(6.08.12) Politics and the Big Sort
Distinct party brands have given voters more information, and made Tar Heel politics more competitive, especially down the ballot.


(6.06.12) Politics and the Big Sort
If you see the two major political parties as more polarized and more ideological than they used to be, congratulations! Your Spidey sense is working.


(5.17.12) The Dalton-McCrory Spread
Just as Republicans shouldn’t have been fooling themselves before this week about McCrory being a shoo-in, Democrats shouldn’t be fooling themselves now.


(5.14.12) Orange County Commission Likely to Move Transit Plan Forward
HILLSBOROUGH – The Orange County Board of Commissioners is expected Tuesday to approve a $1.3 billion light-rail project for Durham and Orange counties and vote June 5 on a half-cent sales tax to fund the controversial transit plan.


(5.11.12) North Carolina In Two Snapshots
You can see the contrasts in North Carolina politics by looking at two snapshots: Orange County in the Triangle and Wilkes County in the west.


(5.11.12) Republicans Poised to Gain Congressional Seats in November
RALEIGH — The combination of redistricting and primary results could help Republicans carry as many as 10 of the state’s 13 congressional seats once the November general election comes around.

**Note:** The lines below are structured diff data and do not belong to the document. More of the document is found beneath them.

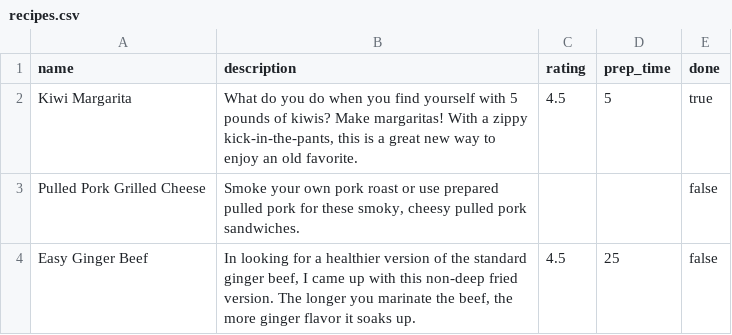
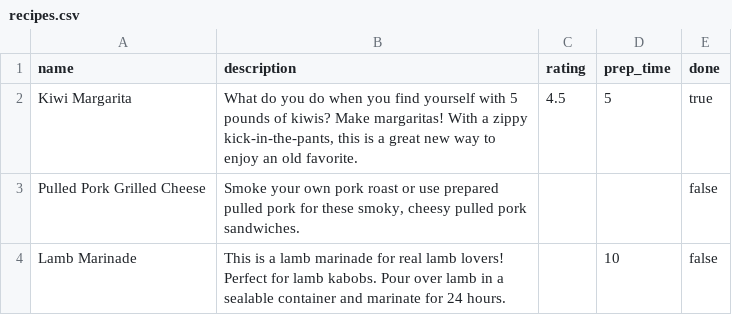
Before and after one commit to PascalRacineVenne/fullstack-challenges-931, a CSV file: 02-OOP/04-Cookbook-Day-Two/01-Cookbook-Advanced/lib/recipes.csv, drawn as a sheet.

```diff
--- a/02-OOP/04-Cookbook-Day-Two/01-Cookbook-Advanced/lib/recipes.csv
+++ b/02-OOP/04-Cookbook-Day-Two/01-Cookbook-Advanced/lib/recipes.csv
@@ -3,2 +3,2 @@ Kiwi Margarita,"What do you do when you find yourself with 5 pounds of kiwis? Ma
 Pulled Pork Grilled Cheese,"Smoke your own pork roast or use prepared pulled pork for these smoky, cheesy pulled pork sandwiches.",,,false
-Easy Ginger Beef,"In looking for a healthier version of the standard ginger beef, I came up with this non-deep fried version. The longer you marinate the beef, the more ginger flavor it soaks up.",4.5,25,false
+Lamb Marinade,This is a lamb marinade for real lamb lovers! Perfect for lamb kabobs. Pour over lamb in a sealable container and marinate for 24 hours.,,10,false
```
Also changed, not shown: 2 other files.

Currently, Democrats hold a seven-to-six lead in North Carolina’s U.S. House delegation.


(5.11.12) Six Runoff Elections Possible for Council of State Offices
RALEIGH — It remains unclear who the Republican nominees for five powerful executive offices will be. The Democratic nominee for state labor commissioner also has yet to be decided. While Council of State races typically don’t draw much public interest, the winners of the nine offices will have highly influential positions.


(5.10.12) North Carolina In Two Snapshots
You can see the contrasts in North Carolina politics by looking at two snapshots: Orange County in the Triangle and Wilkes County in the west.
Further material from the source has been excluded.